Wang grows a lot of climbing, viny plants on his farm and for a very good reason. He only has a total of 12 mu (0.8 of a hectare or 1.98 acres) and he does not waste any space where he could be producing some kind of crop.
Let me tell you about three ways that he does this.
Wang has several buildings on his farm. He has found that climbing vine crops grow very well on bamboo trellises placed close to the walls on the sunny sides of the buildings. Then there are places on his land where there are paths that are used a lot. Of course, he cannot grow crops on those paths, but he does use that space above them for growing vine vegetables like squash, gourds, and cucumbers on overhead bamboo trellises. Not only does this system make double use of the space, but it provides a shady place to walk in comfort on a hot sunny day.
Grapes, one of Wang’s main enterprises
One of Wang Wun Shi’s main sources of income is the production of high quality grapes. Altogether, he has 500 vines of an improved grape variety. Naturally, he sells these grapes for a very high price; but where, on his farm, does he grow them? On bamboo trellises over main pathways near his buildings, and over areas where he grows shade-tolerant crops. Finally, the most striking feature of Wang’s entire farming operation is the 40- metre long driveway in from the road that is located along one side of his land. Very few farmers grow crops over the much-travelled driveway into their farms, but Wang does. He produces some of the sweetest and best grapes on bamboo trellises over the full length of the driveway. And why are these grapes so good? Mainly because of careful planning in the beginning. The driveway is located along the sunny south side of his land where the grapes on these vines can get the most possible sunshine, a very important factor in growing high quality grapes.
As I mentioned earlier, Wang was very poor when he started farming. But he is always interested to learn about more efficient ways to increase production on his farm, and thus to increase his income. As a result of careful planning and a lot of hard work on his small piece of land, amounting to less than one hectare (two acres), his farm is a great success. In fact, he farms it so intensively that it is providing a good living for Wang, his 88-year-old mother, his wife, two sons, their wives and children, and three other workers.
In addition, Wang works closely with his neighbours in the local 40-member egg producers’ association. It is easy to guess why it is that his fellow members elected him president of their association.
1. This item is Part 3 of a three-part farmer success story in this package. Each part contains information on different farming methods that may be useful to the farmers you serve.
2. References are made to topics more fully covered in other DCFRN items.
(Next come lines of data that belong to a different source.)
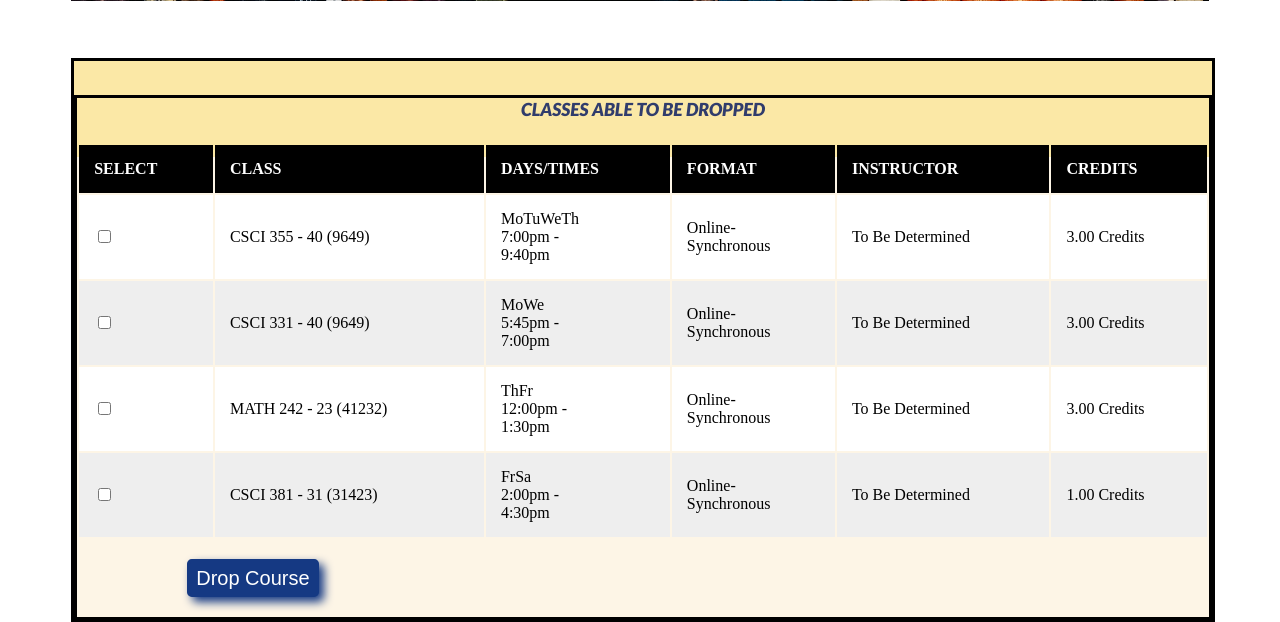
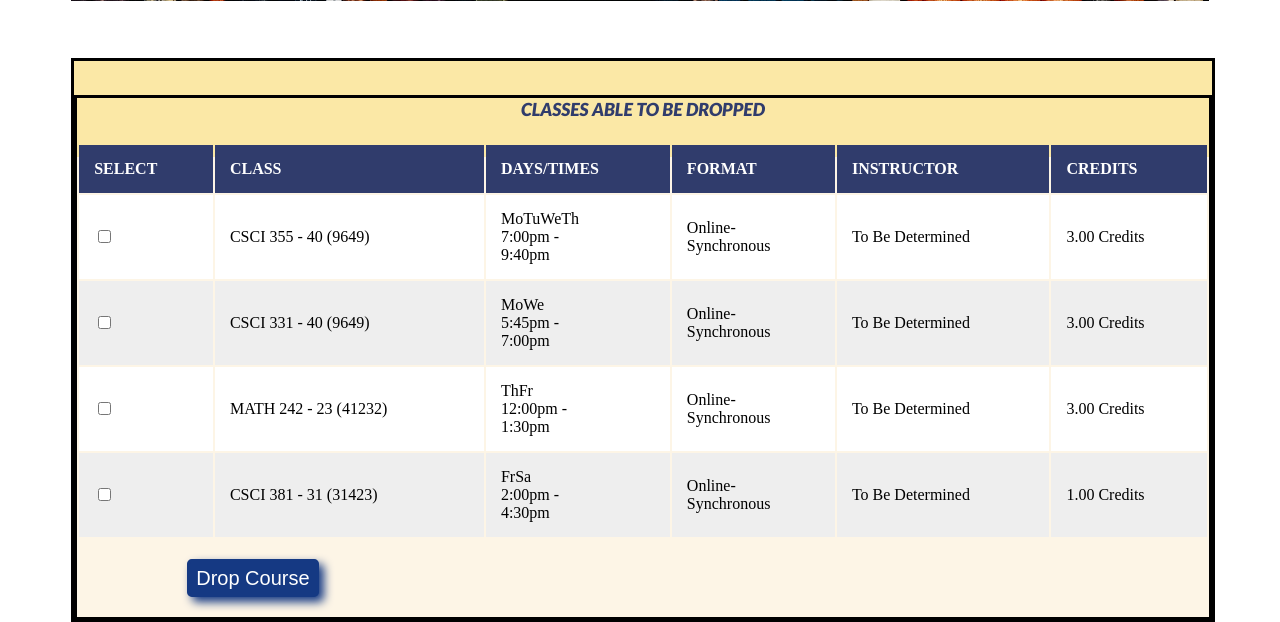
Before and after one commit to jonathanyulan99/qcfirst, a web app: file TestSite/HTML/student/drop-courses.html in a window 1280 px wide. Shown: the part 801-1423 px from the top of the page. Run offline with its HTML, style and script files only (its server is not run), Linux system fonts and the light colour scheme; some libraries are stand-ins or nearby versions.

Commit message:
Pushed drop-student

```diff
--- a/TestSite/CSS/student-styles/dropstyles.css
+++ b/TestSite/CSS/student-styles/dropstyles.css
@@ -176,8 +176,8 @@ th, td{
     text-align: left;
 }
 
-th{
-    background-color: black;
+th {
+    background-color: #303c6c;
     color: white;
 }
 
```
Information in them could be presented in connection with this series.
Intercropping – Package 3, Item 6,
Prevent Insect Damage to crops – Package 19, Item 2
Farming Hints – Crop Rotation – Package 7, Item 1/A
Farming Hints – Mulching Crops Grown on Ridges, Package 7, Item 1/D
Making Your Own Compost – Package 15, Item 9 or Package 2, Item 4
Information in this item was obtained from Wang Wun Shi on his family farm in Zu Qiao County, Sichuan Province in the People’s Republic of China by George Atkins, DCFRN’s Founding Director.